BEGIN
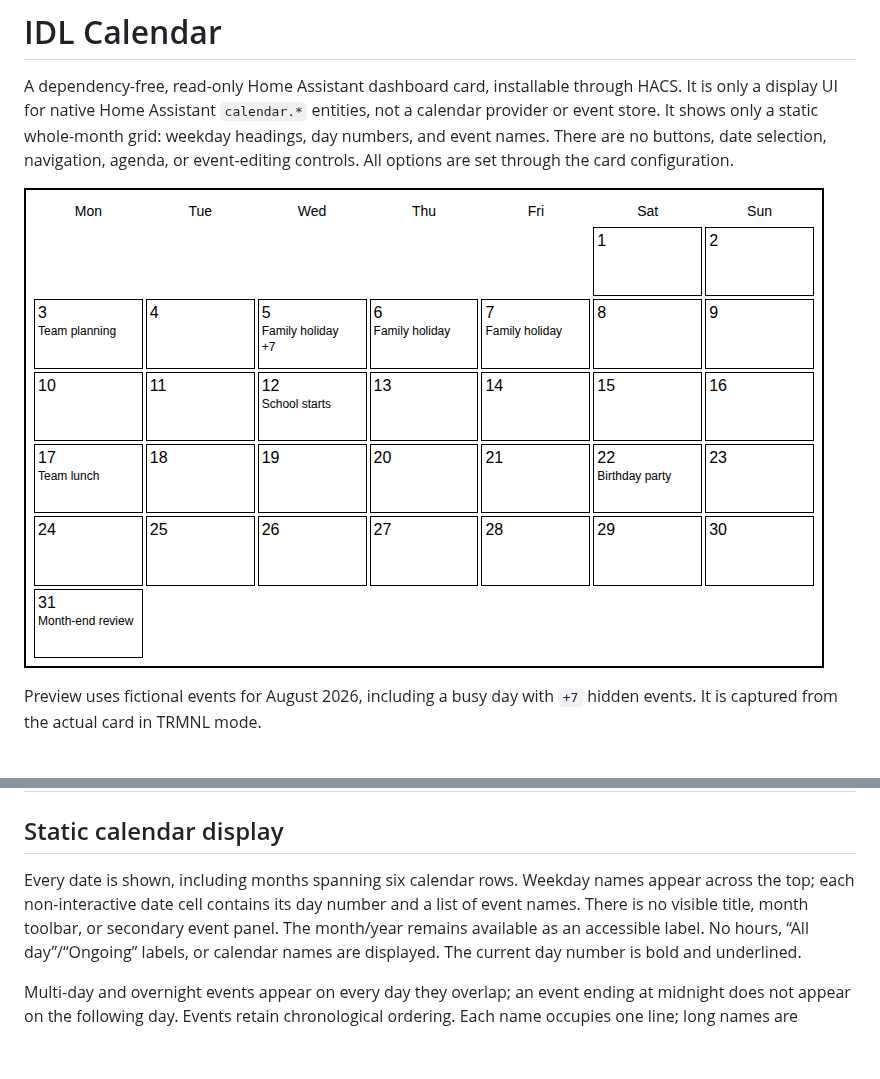
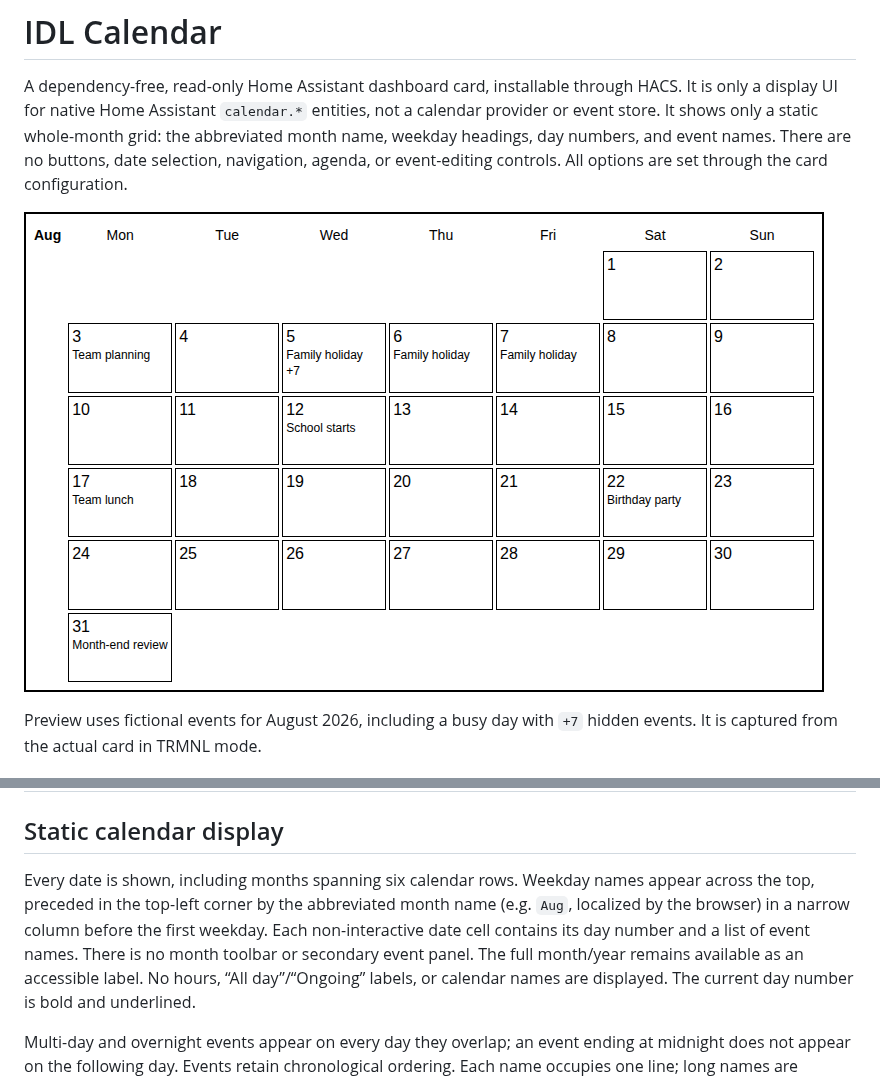
Before and after one commit to ramiroidl/idl-calendar, a Markdown page: README.md, 2 parts joined by grey strips. Drawn GitHub-style; pictures changed too: docs/calendar-preview.png; blank space fills up the shorter version.

Commit message:
Show abbreviated month name before the first weekday column
Co-authored-by: ramiroidl <118382444+ramiroidl@users.noreply.github.com>

```diff
--- a/README.md
+++ b/README.md
@@ -3,7 +3,7 @@
 A dependency-free, read-only Home Assistant dashboard card, installable through
 HACS. It is only a display UI for native Home Assistant `calendar.*` entities,
 not a calendar provider or event store. It shows only a static whole-month grid:
-weekday headings, day numbers, and event names. There are no buttons, date
+the abbreviated month name, weekday headings, day numbers, and event names. There are no buttons, date
 selection, navigation, agenda, or event-editing controls. All options are set
 through the card configuration.
 
@@ -50,9 +50,11 @@ For manual installation, copy `idl-calendar.js` into `/config/www/` and register
 ## Static calendar display
 
 Every date is shown, including months spanning six calendar rows. Weekday names
-appear across the top; each non-interactive date cell contains its day number
-and a list of event names. There is no visible title, month toolbar, or secondary
-event panel. The month/year remains available as an accessible label.
+appear across the top, preceded in the top-left corner by the abbreviated month
+name (e.g. `Aug`, localized by the browser) in a narrow column before the first
+weekday. Each non-interactive date cell contains its day number and a list of
+event names. There is no month toolbar or secondary event panel. The full
+month/year remains available as an accessible label.
 No hours, “All day”/“Ongoing” labels, or calendar names are displayed.
 The current day number is bold and underlined.
 
```
Also changed, not shown: other parts of README.md (+1 -1 lines), 2 other files.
END
If a line in the entries holds the string "event", it belongs in the tally; state the tally alone.

7